From first line to last, copy the listing exactly and omit its pictures.
── Record extracts ──
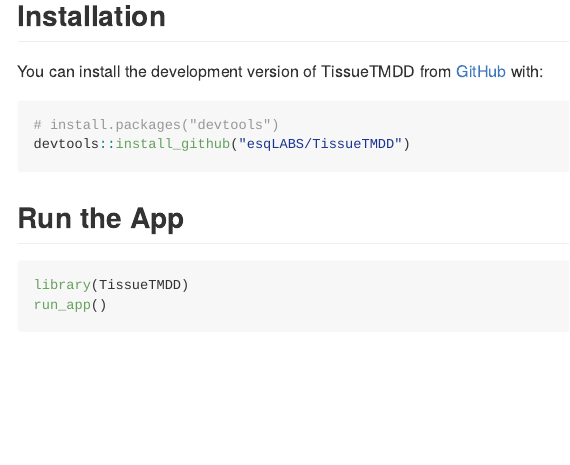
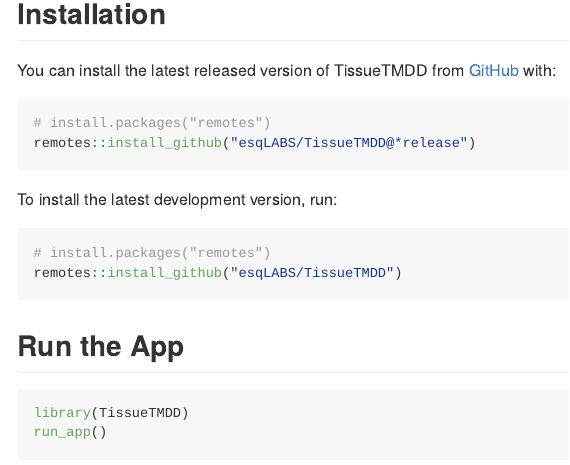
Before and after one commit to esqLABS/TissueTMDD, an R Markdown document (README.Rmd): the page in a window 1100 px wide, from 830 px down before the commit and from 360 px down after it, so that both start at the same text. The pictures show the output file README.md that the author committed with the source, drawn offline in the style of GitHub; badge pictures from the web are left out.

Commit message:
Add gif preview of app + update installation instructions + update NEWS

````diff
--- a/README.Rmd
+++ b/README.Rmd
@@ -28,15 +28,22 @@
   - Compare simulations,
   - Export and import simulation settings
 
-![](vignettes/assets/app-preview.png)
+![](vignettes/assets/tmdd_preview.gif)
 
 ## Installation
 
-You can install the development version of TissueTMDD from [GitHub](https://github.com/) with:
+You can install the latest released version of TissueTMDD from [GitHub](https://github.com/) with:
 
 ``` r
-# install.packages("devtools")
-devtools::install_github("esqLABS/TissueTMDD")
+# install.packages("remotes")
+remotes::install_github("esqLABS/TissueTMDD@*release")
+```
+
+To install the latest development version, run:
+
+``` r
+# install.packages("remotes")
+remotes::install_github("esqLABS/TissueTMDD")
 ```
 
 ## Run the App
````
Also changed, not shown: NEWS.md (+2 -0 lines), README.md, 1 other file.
───
Response to the exercise:
Before and after one commit to esqLABS/TissueTMDD, an R Markdown document (README.Rmd): the page in a window 1100 px wide, from 830 px down before the commit and from 360 px down after it, so that both start at the same text. The pictures show the output file README.md that the author committed with the source, drawn offline in the style of GitHub; badge pictures from the web are left out.

Commit message:
Add gif preview of app + update installation instructions + update NEWS

````diff
--- a/README.Rmd
+++ b/README.Rmd
@@ -28,15 +28,22 @@
   - Compare simulations,
   - Export and import simulation settings
 
-![](vignettes/assets/app-preview.png)
+![](vignettes/assets/tmdd_preview.gif)
 
 ## Installation
 
-You can install the development version of TissueTMDD from [GitHub](https://github.com/) with:
+You can install the latest released version of TissueTMDD from [GitHub](https://github.com/) with:
 
 ``` r
-# install.packages("devtools")
-devtools::install_github("esqLABS/TissueTMDD")
+# install.packages("remotes")
+remotes::install_github("esqLABS/TissueTMDD@*release")
+```
+
+To install the latest development version, run:
+
+``` r
+# install.packages("remotes")
+remotes::install_github("esqLABS/TissueTMDD")
 ```
 
 ## Run the App
````
Also changed, not shown: NEWS.md (+2 -0 lines), README.md, 1 other file.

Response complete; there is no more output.